* WHAT THIS TASK INVOLVES: Report, as a bare number, how many lines of the material below contain the word "todo".

── RECORDS FOR THIS EXERCISE

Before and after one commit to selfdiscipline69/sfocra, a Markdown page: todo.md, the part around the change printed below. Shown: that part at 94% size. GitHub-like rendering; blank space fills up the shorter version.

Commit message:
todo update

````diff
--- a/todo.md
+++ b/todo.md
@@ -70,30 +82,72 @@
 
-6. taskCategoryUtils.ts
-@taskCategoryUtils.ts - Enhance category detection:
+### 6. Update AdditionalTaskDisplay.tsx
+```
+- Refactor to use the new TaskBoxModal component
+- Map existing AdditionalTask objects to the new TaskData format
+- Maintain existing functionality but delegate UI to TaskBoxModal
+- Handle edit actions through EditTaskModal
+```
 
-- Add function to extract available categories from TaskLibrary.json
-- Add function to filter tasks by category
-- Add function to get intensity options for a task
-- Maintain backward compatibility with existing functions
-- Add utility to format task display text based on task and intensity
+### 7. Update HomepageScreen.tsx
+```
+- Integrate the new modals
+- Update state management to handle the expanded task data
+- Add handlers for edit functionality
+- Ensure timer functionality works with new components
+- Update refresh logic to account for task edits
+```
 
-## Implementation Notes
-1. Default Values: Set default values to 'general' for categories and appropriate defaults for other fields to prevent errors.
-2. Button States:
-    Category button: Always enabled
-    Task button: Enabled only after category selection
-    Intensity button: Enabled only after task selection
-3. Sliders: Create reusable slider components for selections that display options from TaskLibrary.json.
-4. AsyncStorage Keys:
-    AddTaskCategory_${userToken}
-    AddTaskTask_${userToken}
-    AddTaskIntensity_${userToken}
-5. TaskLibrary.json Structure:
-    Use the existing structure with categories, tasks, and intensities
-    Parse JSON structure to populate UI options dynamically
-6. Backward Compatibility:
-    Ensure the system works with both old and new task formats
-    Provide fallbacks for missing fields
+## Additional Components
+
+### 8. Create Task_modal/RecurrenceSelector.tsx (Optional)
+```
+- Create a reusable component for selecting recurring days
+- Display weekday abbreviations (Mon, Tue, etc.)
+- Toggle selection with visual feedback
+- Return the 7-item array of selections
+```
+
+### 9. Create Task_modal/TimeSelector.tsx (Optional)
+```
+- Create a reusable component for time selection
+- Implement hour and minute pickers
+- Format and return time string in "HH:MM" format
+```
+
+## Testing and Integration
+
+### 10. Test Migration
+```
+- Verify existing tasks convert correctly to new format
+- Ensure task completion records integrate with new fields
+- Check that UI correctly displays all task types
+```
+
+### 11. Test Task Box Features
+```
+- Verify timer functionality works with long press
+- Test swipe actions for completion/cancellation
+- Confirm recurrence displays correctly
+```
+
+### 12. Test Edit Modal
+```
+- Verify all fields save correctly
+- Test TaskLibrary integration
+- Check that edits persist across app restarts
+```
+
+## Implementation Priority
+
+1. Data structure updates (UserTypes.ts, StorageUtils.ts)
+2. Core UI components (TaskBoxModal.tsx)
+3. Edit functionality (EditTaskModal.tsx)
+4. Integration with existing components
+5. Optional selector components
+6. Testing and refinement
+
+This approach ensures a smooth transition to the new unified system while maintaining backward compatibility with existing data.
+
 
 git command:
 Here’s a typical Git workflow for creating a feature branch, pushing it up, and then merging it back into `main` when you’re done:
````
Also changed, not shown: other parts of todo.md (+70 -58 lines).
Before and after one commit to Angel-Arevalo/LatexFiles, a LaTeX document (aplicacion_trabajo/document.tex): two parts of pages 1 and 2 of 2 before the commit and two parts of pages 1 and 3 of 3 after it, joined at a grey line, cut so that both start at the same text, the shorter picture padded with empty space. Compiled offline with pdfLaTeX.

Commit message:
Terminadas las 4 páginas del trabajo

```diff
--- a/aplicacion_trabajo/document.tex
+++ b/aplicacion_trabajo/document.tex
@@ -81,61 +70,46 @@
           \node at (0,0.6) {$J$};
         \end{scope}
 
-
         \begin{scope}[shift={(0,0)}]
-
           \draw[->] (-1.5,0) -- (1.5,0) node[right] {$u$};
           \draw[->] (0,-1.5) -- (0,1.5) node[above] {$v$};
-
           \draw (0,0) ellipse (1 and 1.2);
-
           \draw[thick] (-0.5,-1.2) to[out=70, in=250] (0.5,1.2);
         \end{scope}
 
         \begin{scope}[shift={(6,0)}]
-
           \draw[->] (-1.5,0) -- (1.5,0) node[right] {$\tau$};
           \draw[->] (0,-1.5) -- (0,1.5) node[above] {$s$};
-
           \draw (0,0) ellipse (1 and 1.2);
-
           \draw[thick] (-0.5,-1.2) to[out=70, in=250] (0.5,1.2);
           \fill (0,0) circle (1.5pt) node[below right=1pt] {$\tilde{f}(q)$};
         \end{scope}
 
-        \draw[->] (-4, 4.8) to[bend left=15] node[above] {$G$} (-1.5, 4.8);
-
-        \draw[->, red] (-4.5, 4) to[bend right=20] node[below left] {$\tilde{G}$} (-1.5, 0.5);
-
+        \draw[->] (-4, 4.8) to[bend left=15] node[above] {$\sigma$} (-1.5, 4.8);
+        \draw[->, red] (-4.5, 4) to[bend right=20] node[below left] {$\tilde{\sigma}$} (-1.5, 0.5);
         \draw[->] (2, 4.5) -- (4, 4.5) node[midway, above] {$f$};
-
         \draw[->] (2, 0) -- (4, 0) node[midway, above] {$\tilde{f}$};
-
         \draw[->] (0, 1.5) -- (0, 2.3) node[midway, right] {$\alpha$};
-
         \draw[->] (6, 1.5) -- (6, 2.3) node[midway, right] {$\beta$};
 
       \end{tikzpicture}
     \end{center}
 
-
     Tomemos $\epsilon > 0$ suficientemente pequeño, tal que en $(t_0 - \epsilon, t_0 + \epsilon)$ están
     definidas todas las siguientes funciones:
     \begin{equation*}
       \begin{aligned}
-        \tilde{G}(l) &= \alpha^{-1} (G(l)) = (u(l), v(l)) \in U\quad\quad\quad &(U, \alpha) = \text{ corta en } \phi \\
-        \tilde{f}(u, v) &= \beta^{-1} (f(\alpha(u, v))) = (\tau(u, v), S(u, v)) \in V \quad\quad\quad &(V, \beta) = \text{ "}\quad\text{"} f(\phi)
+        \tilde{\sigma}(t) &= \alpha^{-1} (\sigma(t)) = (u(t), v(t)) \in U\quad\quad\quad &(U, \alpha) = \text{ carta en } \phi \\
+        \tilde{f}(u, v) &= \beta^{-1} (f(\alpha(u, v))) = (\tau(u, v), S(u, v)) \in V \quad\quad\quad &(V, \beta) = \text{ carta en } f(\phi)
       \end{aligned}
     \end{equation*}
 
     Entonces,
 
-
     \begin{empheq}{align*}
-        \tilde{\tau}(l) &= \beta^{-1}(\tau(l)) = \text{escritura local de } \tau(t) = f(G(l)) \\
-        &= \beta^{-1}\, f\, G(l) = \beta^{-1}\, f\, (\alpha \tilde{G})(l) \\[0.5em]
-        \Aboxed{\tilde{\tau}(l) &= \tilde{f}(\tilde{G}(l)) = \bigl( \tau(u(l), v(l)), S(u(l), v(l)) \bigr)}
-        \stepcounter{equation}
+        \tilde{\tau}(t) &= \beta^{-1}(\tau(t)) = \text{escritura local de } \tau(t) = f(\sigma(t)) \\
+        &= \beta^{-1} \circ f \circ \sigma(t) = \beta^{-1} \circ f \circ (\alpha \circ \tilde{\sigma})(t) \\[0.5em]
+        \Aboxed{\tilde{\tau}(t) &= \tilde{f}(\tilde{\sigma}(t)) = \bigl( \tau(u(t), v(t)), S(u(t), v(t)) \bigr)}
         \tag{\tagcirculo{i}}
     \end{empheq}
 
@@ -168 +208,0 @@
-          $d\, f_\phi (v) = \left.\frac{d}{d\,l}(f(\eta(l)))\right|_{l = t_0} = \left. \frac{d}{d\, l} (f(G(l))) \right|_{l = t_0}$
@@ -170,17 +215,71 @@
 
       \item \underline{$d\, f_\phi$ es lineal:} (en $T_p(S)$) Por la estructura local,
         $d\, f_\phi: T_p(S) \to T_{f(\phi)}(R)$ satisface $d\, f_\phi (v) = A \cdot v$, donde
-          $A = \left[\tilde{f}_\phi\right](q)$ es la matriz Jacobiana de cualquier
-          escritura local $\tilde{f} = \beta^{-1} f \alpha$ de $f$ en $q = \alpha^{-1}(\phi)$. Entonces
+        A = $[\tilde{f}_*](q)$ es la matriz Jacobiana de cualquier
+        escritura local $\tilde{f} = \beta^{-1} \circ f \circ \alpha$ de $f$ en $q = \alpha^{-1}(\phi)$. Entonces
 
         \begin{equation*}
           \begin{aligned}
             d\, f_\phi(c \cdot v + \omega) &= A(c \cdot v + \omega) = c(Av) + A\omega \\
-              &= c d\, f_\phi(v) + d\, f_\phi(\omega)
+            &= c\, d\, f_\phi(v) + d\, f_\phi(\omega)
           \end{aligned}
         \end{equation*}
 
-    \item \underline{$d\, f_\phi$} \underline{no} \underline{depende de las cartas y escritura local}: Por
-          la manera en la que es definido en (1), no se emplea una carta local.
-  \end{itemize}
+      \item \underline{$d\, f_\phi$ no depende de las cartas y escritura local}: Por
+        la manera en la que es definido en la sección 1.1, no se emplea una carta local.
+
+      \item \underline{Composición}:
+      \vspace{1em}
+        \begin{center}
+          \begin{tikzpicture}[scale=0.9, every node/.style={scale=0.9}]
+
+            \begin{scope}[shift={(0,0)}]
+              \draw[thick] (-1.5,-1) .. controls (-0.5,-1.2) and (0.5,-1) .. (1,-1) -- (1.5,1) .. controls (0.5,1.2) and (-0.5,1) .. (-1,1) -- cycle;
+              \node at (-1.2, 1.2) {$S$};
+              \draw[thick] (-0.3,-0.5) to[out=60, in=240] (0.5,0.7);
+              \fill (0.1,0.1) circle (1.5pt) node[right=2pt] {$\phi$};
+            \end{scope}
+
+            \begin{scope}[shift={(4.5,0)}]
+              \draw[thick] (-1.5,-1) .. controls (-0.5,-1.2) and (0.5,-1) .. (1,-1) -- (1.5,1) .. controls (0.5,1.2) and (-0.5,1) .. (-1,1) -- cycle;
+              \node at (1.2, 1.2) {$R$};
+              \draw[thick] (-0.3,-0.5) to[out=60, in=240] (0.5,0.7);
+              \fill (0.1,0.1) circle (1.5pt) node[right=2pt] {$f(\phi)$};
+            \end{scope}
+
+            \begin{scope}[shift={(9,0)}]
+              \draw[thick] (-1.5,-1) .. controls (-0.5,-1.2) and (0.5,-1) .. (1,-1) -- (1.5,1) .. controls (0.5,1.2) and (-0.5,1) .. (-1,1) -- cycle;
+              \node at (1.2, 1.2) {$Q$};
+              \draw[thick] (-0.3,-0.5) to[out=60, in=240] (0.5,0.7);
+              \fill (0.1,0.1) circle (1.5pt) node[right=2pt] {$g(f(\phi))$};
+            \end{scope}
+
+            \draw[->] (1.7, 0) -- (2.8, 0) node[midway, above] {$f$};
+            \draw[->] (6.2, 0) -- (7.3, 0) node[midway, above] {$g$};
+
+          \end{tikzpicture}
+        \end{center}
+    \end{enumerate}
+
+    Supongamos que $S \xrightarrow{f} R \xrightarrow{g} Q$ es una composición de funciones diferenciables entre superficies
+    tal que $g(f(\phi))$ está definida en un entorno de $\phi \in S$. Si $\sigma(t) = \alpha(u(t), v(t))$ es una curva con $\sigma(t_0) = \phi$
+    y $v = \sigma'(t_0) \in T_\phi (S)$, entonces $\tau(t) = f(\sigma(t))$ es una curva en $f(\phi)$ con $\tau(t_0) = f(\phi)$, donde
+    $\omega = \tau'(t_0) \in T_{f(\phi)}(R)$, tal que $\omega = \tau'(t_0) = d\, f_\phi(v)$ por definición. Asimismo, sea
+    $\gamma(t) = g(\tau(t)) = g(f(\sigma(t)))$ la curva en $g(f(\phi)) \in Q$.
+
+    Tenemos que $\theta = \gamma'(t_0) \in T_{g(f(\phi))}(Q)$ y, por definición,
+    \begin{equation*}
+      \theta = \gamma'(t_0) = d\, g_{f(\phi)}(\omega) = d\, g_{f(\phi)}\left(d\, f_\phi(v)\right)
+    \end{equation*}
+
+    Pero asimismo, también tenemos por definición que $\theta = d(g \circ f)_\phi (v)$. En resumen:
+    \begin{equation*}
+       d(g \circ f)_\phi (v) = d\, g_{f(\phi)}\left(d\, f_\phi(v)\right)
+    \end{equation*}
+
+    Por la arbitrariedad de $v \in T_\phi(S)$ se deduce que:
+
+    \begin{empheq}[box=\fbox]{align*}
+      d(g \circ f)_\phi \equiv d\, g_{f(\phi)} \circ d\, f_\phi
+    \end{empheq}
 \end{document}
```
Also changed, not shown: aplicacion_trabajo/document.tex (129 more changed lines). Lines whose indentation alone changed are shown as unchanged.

────

* SOLUTION: 5